RECORDS SUPPLIED —

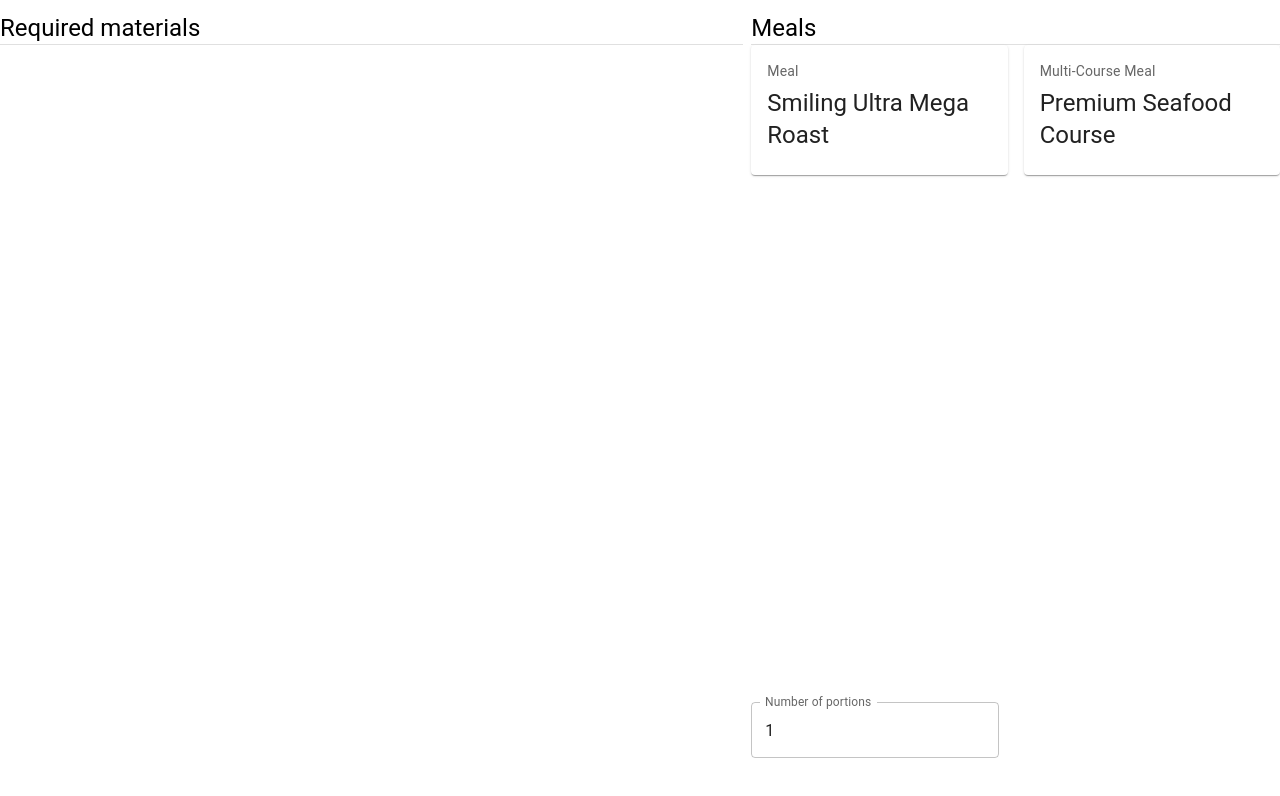
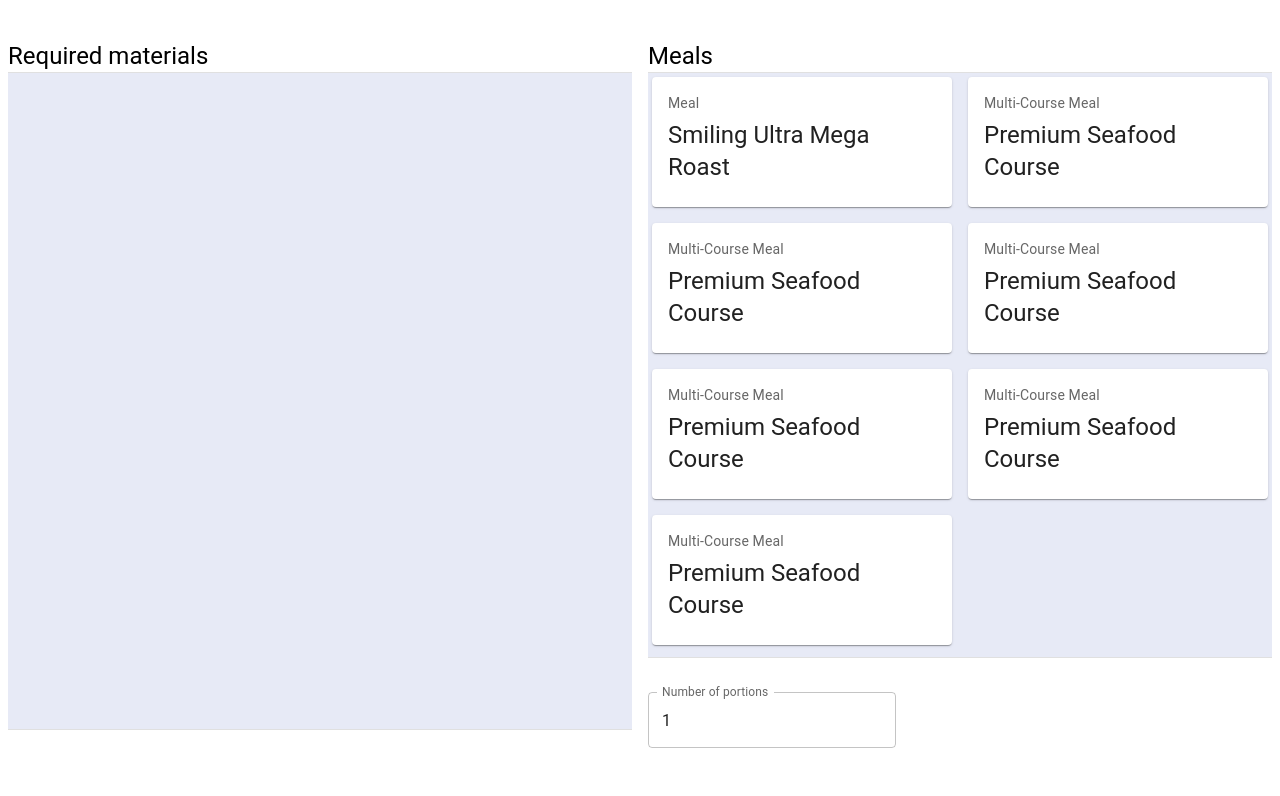
Before and after one commit to tokarskimarcin/dbz-kakarot-cooking-materials-calculator, a React (Create React App) app: page / in a window 1280 px wide. Shown: the top 796 px of the page. Built offline with nearby package versions, Linux system fonts and the light colour scheme.

Commit message:
Stylized

```diff
--- a/src/App.css
+++ b/src/App.css
@@ -36,3 +36,59 @@
     transform: rotate(360deg);
   }
 }
+
+:root {
+  --first-color: #e7eaf6;
+  --second-color: #a2a8d3;
+  --third-color: #38598b;
+  --fourth-color: rgb(17, 63, 103);
+  --fourth-color-rgb: 17, 63, 103;
+}
+.first-color {
+	background: var(--first-color);
+}
+
+.second-color {
+	background: var(--second-color);
+}
+
+.third-color {
+	background: var(--third-color);
+}
+
+.fourth-color {
+	background: var(--fourth-color);
+}
+
+/* width */
+::-webkit-scrollbar {
+  width: 7px;
+}
+
+/* Track */
+::-webkit-scrollbar-track {
+  border-radius: 10px;
+  background: rgba(var(--fourth-color-rgb),0.1);
+}
+
+/* Handle */
+::-webkit-scrollbar-thumb{
+  border-radius: 10px;
+  background: rgba(var(--fourth-color-rgb),0.2);
+}
+
+/* Handle on hover */
+::-webkit-scrollbar-thumb:hover{
+  background: rgba(var(--fourth-color-rgb),0.4);
+}
+
+::-webkit-scrollbar-thumb:active{
+  background: rgba(var(--fourth-color-rgb),.9);
+}
+/*
+*{
+  -ms-overflow-style: none;
+}
+::-webkit-scrollbar {
+  display: none;
+} */
--- a/src/App.tsx
+++ b/src/App.tsx
@@ -1,21 +1,24 @@
 import './App.css';
 import Calculator from './components/calculator/Calculator';
-import {Grid} from '@mui/material';
+import {Box, Grid} from '@mui/material';
 
 function App() {
   return (
-    <Grid
-      container
-      spacing={0}
-      direction="column"
-      alignItems="center"
-      justifyContent="center"
-      sx={{ minHeight: '100vh'}}
+    <Box
+      sx={{
+        display: 'flex',
+        height: '100vh',
+        position: 'relative',
+        justifyContent: 'center',
+        alignItems: 'center',
+        minHeight: 350,
+        minWidth: 500,
+      }}
     >
-      <Grid item xs={12} sx={{width: 1}}>
-        <Calculator></Calculator>
-      </Grid>
-    </Grid>
+      <Box sx={{position: 'relative', height: '90%'}}>
+      <Calculator></Calculator>
+      </Box>
+    </Box>
   );
 }
 
--- a/src/components/calculator/Calculator.tsx
+++ b/src/components/calculator/Calculator.tsx
@@ -28,19 +28,22 @@ export default function Calculator() {
         // }}
         noValidate
         autoComplete="off"
+        sx={{
+            display: 'flex',
+            width: 1,
+            height: 1,
+        }}
         >
-            <Grid container spacing={1}>
-                <Grid item xs={6} lg={7}>
+            <Box sx={{display: 'flex', flexDirection: 'column', width: '50%', px: 1}}>
                 <MaterialsList materials={reqMaterials}></MaterialsList>
-                </Grid>
-                <Grid item xs={6} lg={5} container spacing={2} direction="column"
-                    sx={{ minHeight: '100vh', maxHeight: '100vh'}}>
-                    <Grid item xs={10} sx={{ overflowY: 'scroll' }}>
+            </Box>
+
+            <Box sx={{display: 'flex', flexDirection: 'column', width: '50%', px: 1}}>
+                <Box sx={{display: 'flex', height: 'calc(100% - 80px)'}}>
                     <Menu menuItems={menuItems} onMenuMealAction={dispatch}></Menu>
-                    </Grid>
-                    <Grid item xs={2} container
-                        alignItems="center"
-                        justifyContent="left">
+                </Box>
+
+                <Box sx={{display: 'flex', alignItems: 'center',  height: 80}}>
                     <TextField
                         id="number-of-portions"
                         label="Number of portions"
@@ -56,9 +59,8 @@ export default function Calculator() {
                             }
                         }}
                         />
-                    </Grid>
-                </Grid>
-            </Grid>
+                </Box>
+            </Box>
         </Box>
     );
 }
--- a/src/components/calculator/calculated-materials/MaterialsList.tsx
+++ b/src/components/calculator/calculated-materials/MaterialsList.tsx
@@ -4,22 +4,26 @@ import { RequiredMaterial } from "../meals/data/classes/Meal";
 
 export default function MaterialsList(props: {materials: Array<RequiredMaterial>}) {
     return (
-        <>
+        <Box sx={{display: 'flex', flexDirection: 'column', position: 'relative', height: '100%'}}>
             <Typography variant="h5">
                 Required materials
             </Typography>
             <Divider />
-            <Grid container direction='column' spacing={2}
-            // sx={{ width: 1, top: 10, height: 1, maxHeight: '100vh', overflowY: 'scroll', }}
-            >
+            <Box className='first-color'
+            sx={{position: 'relative', overflowY: 'auto', height: '90%', p: 0.5 }}>
+                <Grid container direction='column'
+                spacing={2}>
                     {
                         props.materials.map((requiredMaterial, index) =>
-                    <Grid item xs={11}>
+                        <Grid item>
                             <Material key={index} material={requiredMaterial.material} count={requiredMaterial.count} index={index}></Material>
                         </Grid>
                         )
                     }
+
                 </Grid>
-        </>
+            </Box>
+            <Divider />
+        </Box>
     )
 }
--- a/src/components/calculator/menu/Item.css
+++ b/src/components/calculator/menu/Item.css
@@ -3,6 +3,7 @@
 .menu-item:hover {
     cursor: pointer;
 }
+
 
 .menu-item {
     -webkit-box-shadow: inset 0px 0px 0px 3px rgba(0,0,0,0), 0px 2px 1px -1px rgba(0,0,0,0.2),0px 1px 1px 0px rgba(0,0,0,0.14),0px 1px 3px 0px rgba(0,0,0,0.12) !important;
@@ -16,8 +17,8 @@
     transition: 0.2s ease-out !important;
 }
 .item-checked {
-    -webkit-box-shadow: inset 0px 0px 24px 3px rgba(255, 224, 133, 1), 0px 2px 1px -1px rgba(0,0,0,0.2),0px 1px 1px 0px rgba(0,0,0,0.14),0px 1px 3px 0px rgba(0,0,0,0.12) !important;
-    -moz-box-shadow: inset 0px 0px 24px 3px rgba(255, 224, 133, 1), 0px 2px 1px -1px rgba(0,0,0,0.2),0px 1px 1px 0px rgba(0,0,0,0.14),0px 1px 3px 0px rgba(0,0,0,0.12) !important;
-    box-shadow: inset 0px 0px 24px 3px rgba(255, 224, 133, 1), 0px 2px 1px -1px rgba(0,0,0,0.2),0px 1px 1px 0px rgba(0,0,0,0.14),0px 1px 3px 0px rgba(0,0,0,0.12) !important;
+    -webkit-box-shadow: inset 0px 0px 24px 3px var(--second-color), 0px 2px 1px -1px rgba(0,0,0,0.2),0px 1px 1px 0px rgba(0,0,0,0.14),0px 1px 3px 0px rgba(0,0,0,0.12) !important;
+    -moz-box-shadow: inset 0px 0px 24px 3px var(--second-color), 0px 2px 1px -1px rgba(0,0,0,0.2),0px 1px 1px 0px rgba(0,0,0,0.14),0px 1px 3px 0px rgba(0,0,0,0.12) !important;
+    box-shadow: inset 0px 0px 24px 3px var(--second-color), 0px 2px 1px -1px rgba(0,0,0,0.2),0px 1px 1px 0px rgba(0,0,0,0.14),0px 1px 3px 0px rgba(0,0,0,0.12) !important;
 
 }
--- a/src/components/calculator/menu/Item.tsx
+++ b/src/components/calculator/menu/Item.tsx
@@ -1,6 +1,5 @@
 import './Item.css';
 
-import Meal from "../meals/Meal";
 import MealData from "../meals/data/classes/Meal";
 import { Card, CardContent } from '@mui/material';
 import React, {useState} from 'react';
@@ -18,7 +17,7 @@ export default function Item(props: { meal: MealData, checked: boolean, onCheckT
 
     return (
         <Card sx={{ minWidth: 100 }} onClick={toggleCheck} className={`menu-item ${isChecked ? 'item-checked' : ''}`}>
-          <CardContent>
+          <CardContent >
             {React.createElement(props.meal.getComponent(), {data: props.meal })}
           </CardContent>
         </Card>
--- a/src/components/calculator/menu/Menu.tsx
+++ b/src/components/calculator/menu/Menu.tsx
@@ -1,4 +1,4 @@
-import { Divider, Grid, Typography } from '@mui/material';
+import { Box, Divider, Grid, Typography } from '@mui/material';
 import Item from './Item';
 import { MenuActions } from '../Calculator';
 import React from 'react';
@@ -9,17 +9,23 @@ export default function Menu(props: {menuItems: Array<ItemIndexed>, onMenuMealAc
         return (checked: boolean) => props.onMenuMealAction({type: 'toggleCheck', id, checked});
     }
     return (
-        <>
+        <Box sx={{display: 'flex', flexDirection: 'column', position: 'relative', height: '100%'}}>
             <Typography variant="h5">
                 Meals
             </Typography>
             <Divider />
-            <Grid container spacing={2}>
+            <Box className='first-color'
+            sx={{position: 'relative', overflowY: 'auto', height: '90%', p: 0.5 }}>
+                <Grid container
+                spacing={2}>
                 {props.menuItems.map((item) =>
-                <Grid key={item.index} item xs={12} md={6} >
-                    <Item meal={item.meal} checked={item.checked} onCheckToggle={onItemClicked(item.index)}></Item>
-                </Grid>)}
-            </Grid>
-        </>
+                    <Grid item xs={12} md={6}>
+                        <Item meal={item.meal} checked={item.checked} onCheckToggle={onItemClicked(item.index)}></Item>
+                    </Grid>
+                )}
+                </Grid>
+            </Box>
+            <Divider />
+        </Box>
     )
 }
--- a/src/components/calculator/menu/data/MenuItems.ts
+++ b/src/components/calculator/menu/data/MenuItems.ts
@@ -4,4 +4,9 @@ import Item from "./classes/Item";
 export const menuItems: Array<Item> = [
     new Item(MEALS.SMILING_ULTRA_MEGA_ROAST, false),
     new Item(MULTI_COURSE_MEAL.PREMIUM_SEAFOOD_COURSE, false),
+    new Item(MULTI_COURSE_MEAL.PREMIUM_SEAFOOD_COURSE, false),
+    new Item(MULTI_COURSE_MEAL.PREMIUM_SEAFOOD_COURSE, false),
+    new Item(MULTI_COURSE_MEAL.PREMIUM_SEAFOOD_COURSE, false),
+    new Item(MULTI_COURSE_MEAL.PREMIUM_SEAFOOD_COURSE, false),
+    new Item(MULTI_COURSE_MEAL.PREMIUM_SEAFOOD_COURSE, false),
 ];
```
Lines whose indentation alone changed are shown as unchanged.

DIRECTIONS FOR THIS TASK —
If a line in the data above holds the string "props", copy it.

ANSWER BOX —
 export default function MaterialsList(props: {materials: Array<RequiredMaterial>}) {
                         props.materials.map((requiredMaterial, index) =>
@@ -18,7 +17,7 @@ export default function Item(props: { meal: MealData, checked: boolean, onCheckT
             {React.createElement(props.meal.getComponent(), {data: props.meal })}
@@ -9,17 +9,23 @@ export default function Menu(props: {menuItems: Array<ItemIndexed>, onMenuMealAc
         return (checked: boolean) => props.onMenuMealAction({type: 'toggleCheck', id, checked});
                 {props.menuItems.map((item) =>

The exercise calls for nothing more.